Belarus president offered foreign investors the right to control 100 per cent of the shares in any of their ventures; Azerbaijan promised laws that would protect capital investment and offer very reasonable taxes.

Communism has lost all intellectual respectability and democratic socialism is in a pretty mess as well. To its credit, the democratic left has been re-evaluating its policies. At Davos, I met this business-friendly face of socialism in the person of British Columbia’s new NDP premier, Michael Harcourt, and after listening to his plans to attract more foreign capital to his province, I was all but prepared to buy his provincial bonds myself—though I hasten to caution I have not yet seen his legislative program.

The only places where scientific socialism has still got a gun at the throats of the economy are in South Africa—where the executive of Mandela’s African National Congress is dominated by the South African Communist Party—and Ontario, where NDP Leader Bob Rae is introducing economic communism through such policies as his proposed amendments to the Ontario Labor Relations Act.

Back in 1977, Maclean ’s sent me to England to do a report on the British Disease. That
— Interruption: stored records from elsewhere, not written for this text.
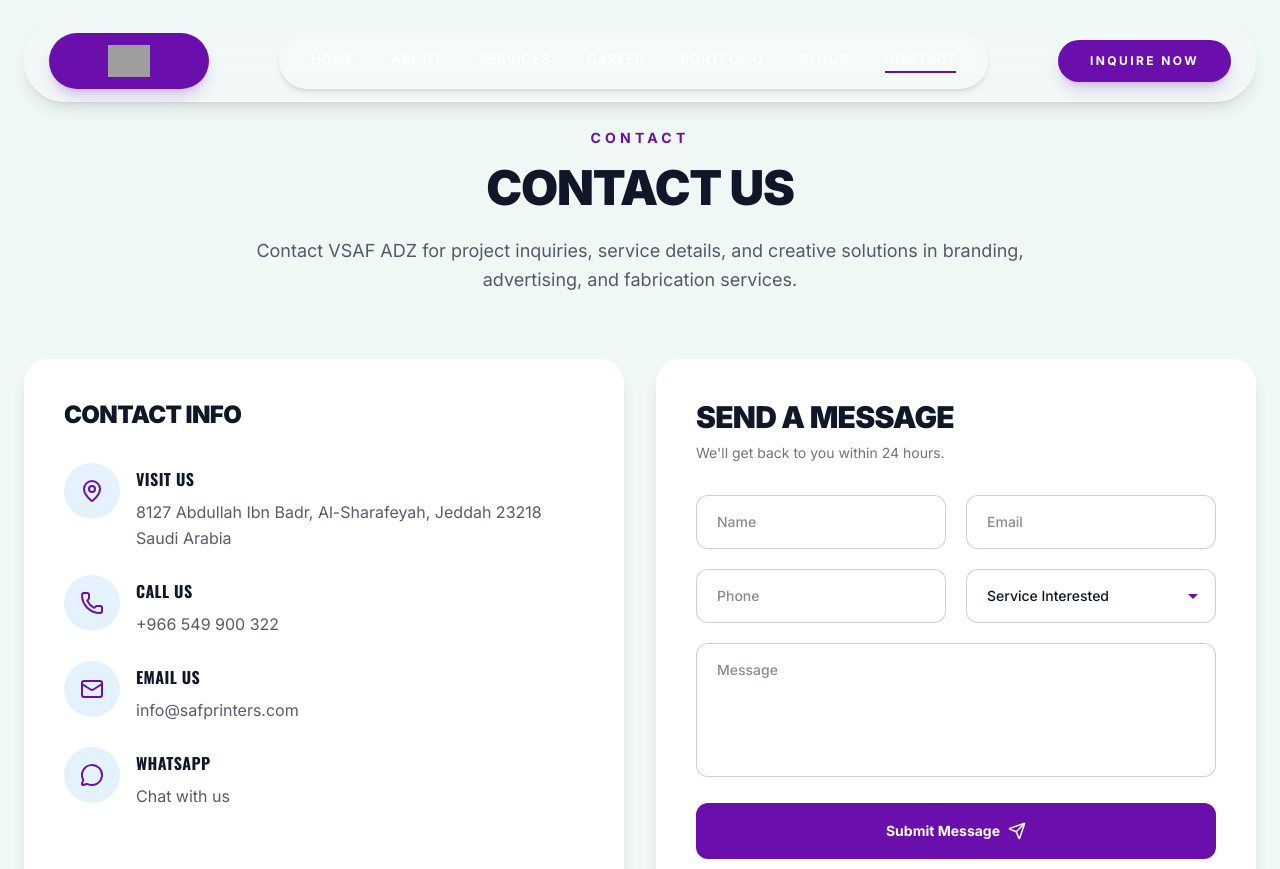
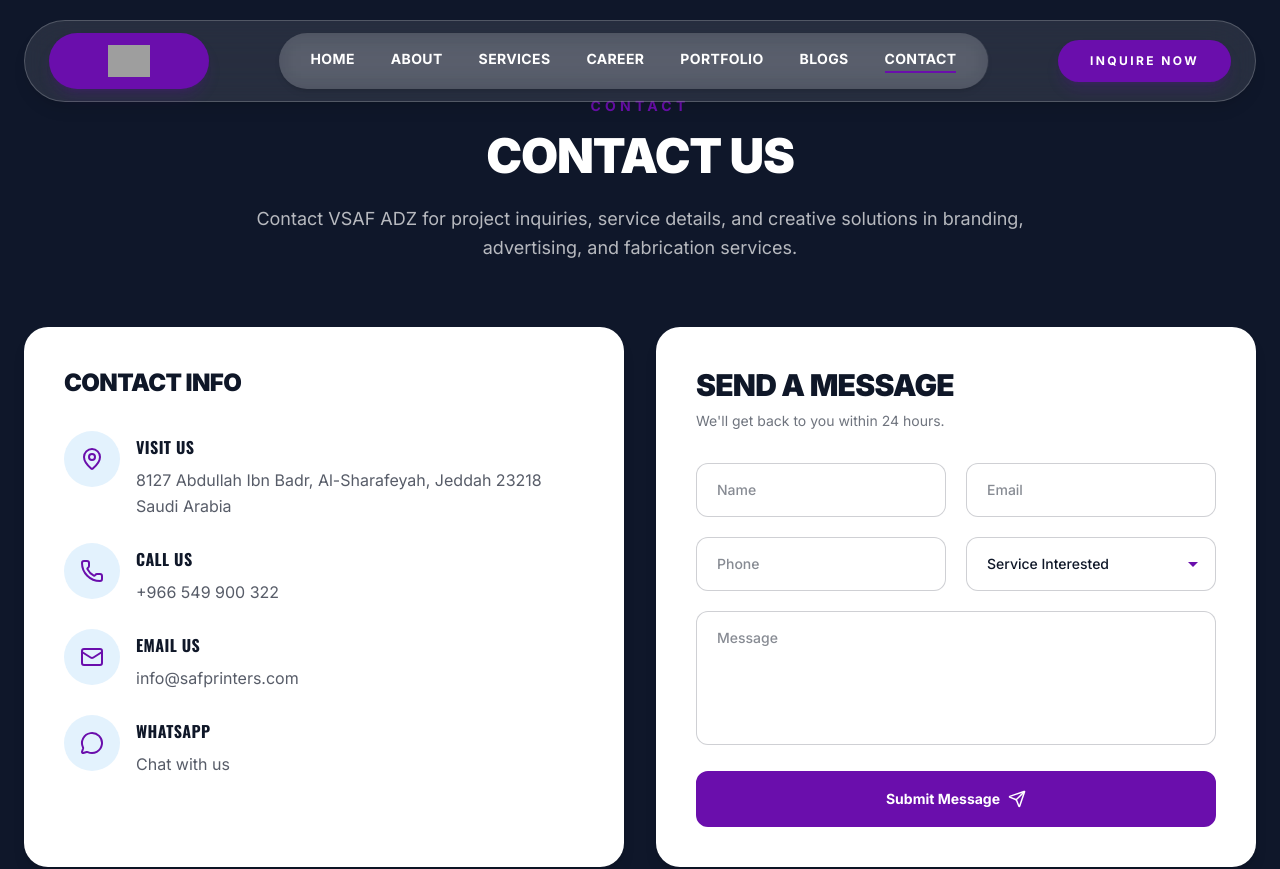
Before and after one commit to moajmalp/vsafsub.macadz, a Next.js app: page /contact in a window 1280 px wide. Shown: the top 869 px of the page. Built offline with nearby package versions, Linux system fonts and the light colour scheme; grey boxes are pictures that could not be loaded.

Commit message:
Color and navbar updated space updated

```diff
--- a/src/app/contact/page.tsx
+++ b/src/app/contact/page.tsx
@@ -93,11 +93,11 @@
     };
 
     return (
-        <main className="min-h-screen bg-[#F0F8F6]">
+        <main className="min-h-screen bg-[#0f172a]">
             <Navbar />
 
             {/* Header Section */}
-            <section className="pt-24 pb-12 md:pt-32 md:pb-16">
+            <section className="pt-24 pb-12 md:pb-16">
                 <div className="container mx-auto px-6">
                     <motion.div
                         initial={{ opacity: 0, y: 30 }}
@@ -117,7 +117,7 @@
                             initial={{ opacity: 0, y: 20 }}
                             animate={{ opacity: 1, y: 0 }}
                             transition={{ duration: 0.7, delay: 0.3 }}
-                            className="text-3xl md:text-4xl lg:text-5xl font-display font-black text-secondary mb-6"
+                            className="text-3xl md:text-4xl lg:text-5xl font-display font-black text-white mb-6"
                         >
                             Contact Us
                         </motion.h1>
@@ -125,7 +125,7 @@
                             initial={{ opacity: 0, y: 20 }}
                             animate={{ opacity: 1, y: 0 }}
                             transition={{ duration: 0.7, delay: 0.4 }}
-                            className="text-secondary/70 text-base md:text-lg leading-relaxed"
+                            className="text-white/70 text-base md:text-lg leading-relaxed"
                         >
                             Contact VSAF ADZ for project inquiries, service details, and creative solutions in branding, advertising, and fabrication services.
                         </motion.p>
--- a/src/components/Hero.tsx
+++ b/src/components/Hero.tsx
@@ -4,7 +4,7 @@
 
 export default function Hero() {
     return (
-        <section className="relative min-h-[85vh] w-full flex items-center justify-start overflow-hidden bg-secondary pt-16">
+        <section className="relative min-h-[85vh] w-full flex items-center justify-start overflow-hidden bg-secondary pt-24">
             {/* Background Video Layer */}
             <div className="absolute inset-0 z-0">
                 <video
--- a/src/components/Navbar.tsx
+++ b/src/components/Navbar.tsx
@@ -123,8 +123,8 @@
                             navItems={NAV_ITEMS}
                             baseColor={isOverLightBackground ? "rgba(255, 255, 255, 0.9)" : "rgba(255, 255, 255, 0.15)"}
                             pillColor="#6a0eac"
-                            textColor={isOverLightBackground ? "#1a1a1a" : "#ffffff"}
-                            activeTextColor={isOverLightBackground ? "#1a1a1a" : "#ffffff"}
+                            textColor={isOverLightBackground ? "#0f172a" : "#ffffff"}
+                            activeTextColor={isOverLightBackground ? "#0f172a" : "#ffffff"}
                         />
                     </div>
 
--- a/src/components/PillNavCSS.tsx
+++ b/src/components/PillNavCSS.tsx
@@ -80,12 +80,12 @@
                 <Link
                   href={item.href}
                   style={{
-                    color: textColor, // White text
+                    color: isActive ? activeTextColor : textColor,
                     textDecoration: 'none',
                     borderBottom: isActive ? `2px solid ${pillColor}` : 'none',
                     paddingBottom: isActive ? '2px' : '0',
                   }}
-                  className="block transition-all duration-300"
+                  className="block transition-all duration-300 !text-inherit"
                 >
                   {item.label}
                 </Link>
```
disease was the hobnail-boot policies of the UK unions. The cure was Margaret Thatcher’s reform of labor laws—and today, not even the British Labour Party would reverse her. Ontario, on the other hand, is intent on putting in place precisely the labor conditions that brought England to its economic knees. Rae’s legislation would give the Ontario Labor Relations Board the power to force a company to unionize, even when less than 50 per cent of the workers supported that move. In the event of a strike, workers who disapproved of the strike would not be allowed to work and managers would not be allowed to hire replacement workers.
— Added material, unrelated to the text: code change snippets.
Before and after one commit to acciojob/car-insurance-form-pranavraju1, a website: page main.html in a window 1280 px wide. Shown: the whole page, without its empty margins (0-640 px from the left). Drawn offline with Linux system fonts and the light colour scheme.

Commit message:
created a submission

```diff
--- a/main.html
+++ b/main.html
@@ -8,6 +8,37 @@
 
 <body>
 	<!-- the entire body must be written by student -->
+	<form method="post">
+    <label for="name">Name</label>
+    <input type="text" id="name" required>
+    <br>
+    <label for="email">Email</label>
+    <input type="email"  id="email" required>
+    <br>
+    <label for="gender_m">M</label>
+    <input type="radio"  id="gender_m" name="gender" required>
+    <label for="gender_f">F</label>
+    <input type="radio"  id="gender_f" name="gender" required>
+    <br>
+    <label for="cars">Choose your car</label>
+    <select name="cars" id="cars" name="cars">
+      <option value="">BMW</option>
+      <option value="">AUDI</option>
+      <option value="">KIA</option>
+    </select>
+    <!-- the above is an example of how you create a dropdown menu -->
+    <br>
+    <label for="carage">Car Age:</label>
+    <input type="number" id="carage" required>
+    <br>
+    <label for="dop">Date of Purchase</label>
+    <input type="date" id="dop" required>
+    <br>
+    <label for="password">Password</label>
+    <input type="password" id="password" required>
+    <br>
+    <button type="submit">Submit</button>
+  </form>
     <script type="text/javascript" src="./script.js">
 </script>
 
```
Collective contracts would follow a businessman so that the free market would become an anachronism. What that means is if I ran a restaurant chain and decided the cost of cleaning from supplier X was too high because that supplier had negotiated a high wage settlement, it would do me no good to go to supplier Y. Why not? Because under Rae’s proposed labor laws, the businessman would be compelled to pay supplier Y the same rate as supplier X.

One prominent Canadian banker I spoke to in Davos estimated that under the NDP, Ontario has lost 75,000 jobs. Some of those, he acknowledged, had been due to a recession that was not caused by the NDP, but many job losses were simply due to businesses moving out of the province or steering clear of it. The Germans and Japanese have first-rate listening posts in Ontario, and what they hear is sending them running. Meanwhile, the banker himself spoke jovially of getting the best access ever to Rae: “He’s scared stiff,” he said, “and we’re able to tell him what’s wrong.”
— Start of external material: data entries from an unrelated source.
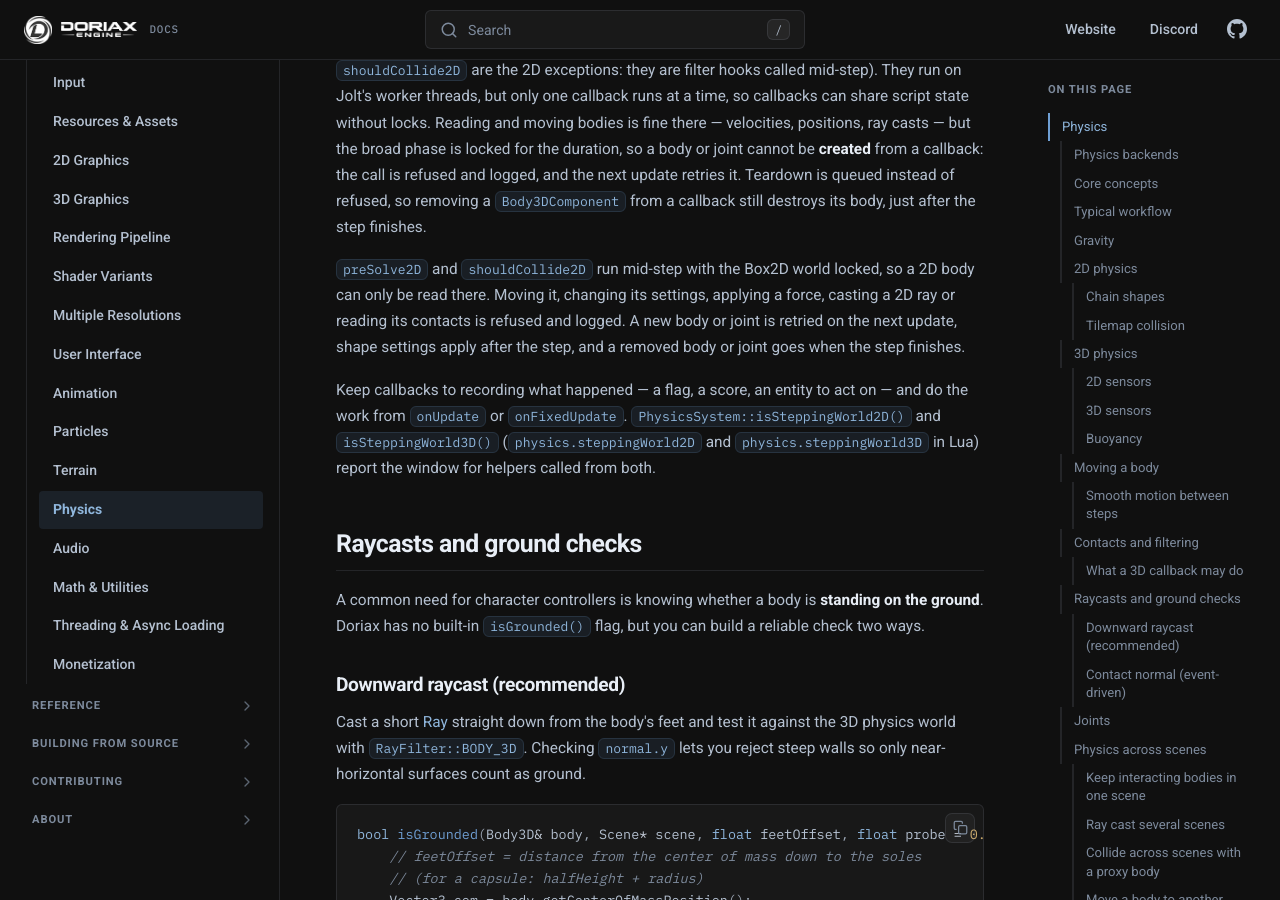
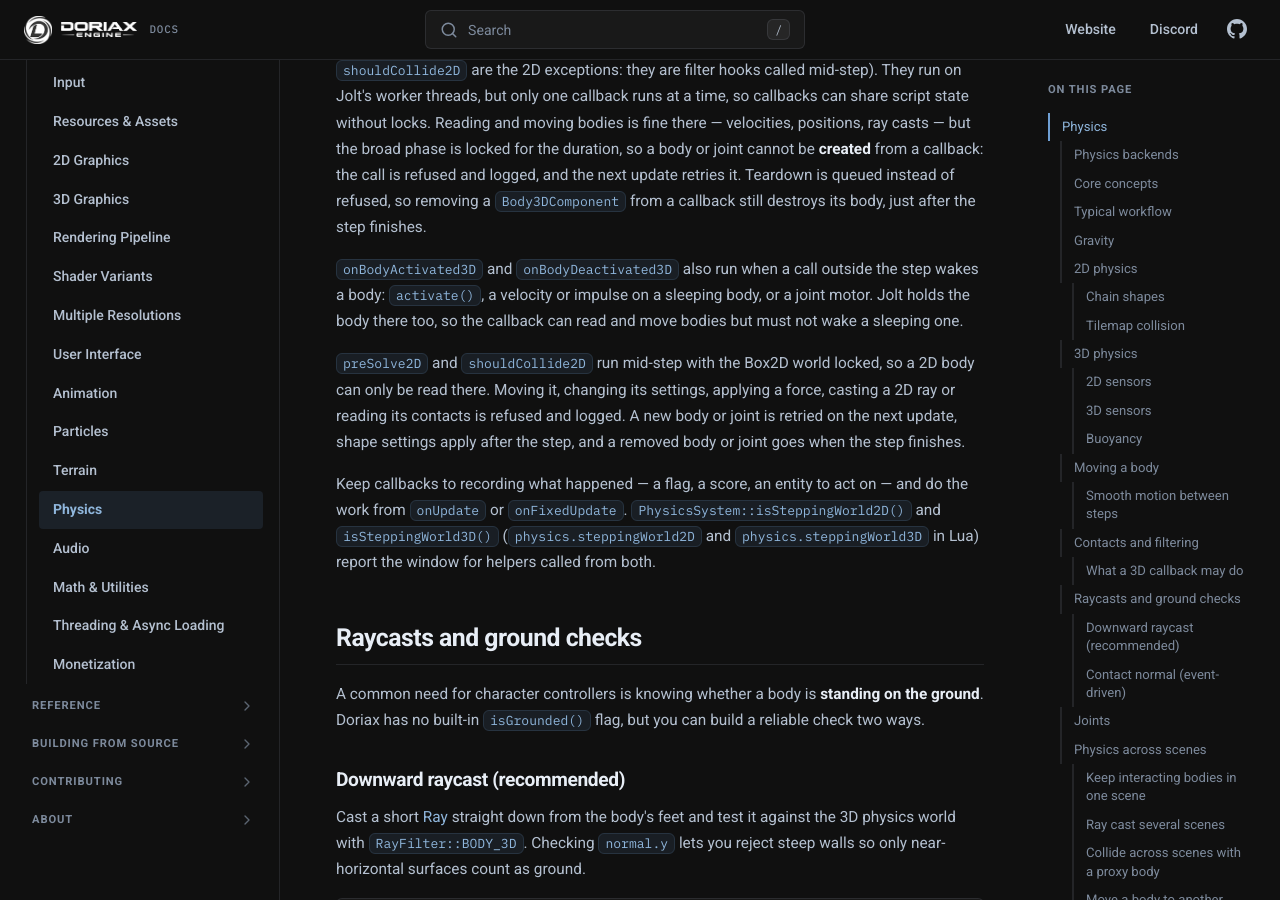
Before and after one commit to doriaxengine/doriax-docs, an MkDocs documentation site: the page built from docs/manual/physics.md, in a window 1280 px wide and 900 px high, scrolled down 10297 px. Built offline with MkDocs 1.6.1, drawn with Linux system fonts in a browser that asks for light colours; comment, search, counter and statistics services are not loaded.

Commit message:
Documented activation callbacks outside the step

```diff
--- a/docs/manual/physics.md
+++ b/docs/manual/physics.md
@@ -450,6 +450,11 @@ from a callback: the call is refused and logged, and the next update retries it.
 is queued instead of refused, so removing a `Body3DComponent` from a callback still
 destroys its body, just after the step finishes.
 
+`onBodyActivated3D` and `onBodyDeactivated3D` also run when a call outside the step wakes a
+body: `activate()`, a velocity or impulse on a sleeping body, or a joint motor. Jolt holds
+the body there too, so the callback can read and move bodies but must not wake a sleeping
+one.
+
 `preSolve2D` and `shouldCollide2D` run mid-step with the Box2D world locked, so a 2D body
 can only be read there. Moving it, changing its settings, applying a force, casting a 2D
 ray or reading its contacts is refused and logged. A new body or joint is retried on the
```
Also changed, not shown: docs/reference/classes/joint3d.md (+2 -2 lines).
That struck me as shortsighted. Getting Rae out of his troubles so he can live to see another day isn’t any help to Canada. “We can’t let him drown,” replied the banker, “because it will take Ontario years and years after Rae to recover.” But until the voters reject him and his party for the right reason—the reason that most of the heads of state at Davos understood, namely, that socialism is the problem, not the solution—Canadians will simply go on stabbing themselves in the gut.

The only solution for Canada is to let Rae and Ontario join Albania as the last bastion of economic communism. Karl Marx always claimed that the economic basis of a country determined its superstructures. That is why he was so scathing about bourgeois law, which to him was simply an outgrowth of capitalism.

This was the one notion of Marx with which I always agreed. The lawlessness of communism grew out of its economic system. If Rae stays in power and implements his economic programs, I’ll make a bet that the bourgeois laws of Ontario—eroded as they already are by the alliance of feminists and left-wing special-interest groups—will increasingly be replaced by the coercive structures of communism. The only way in which Ontario will differ from the old Soviet Union or the present Albania is in the degree of cruelty and repression. Canadians are nicer. But how nice they will stay under much more of Rae is another matter.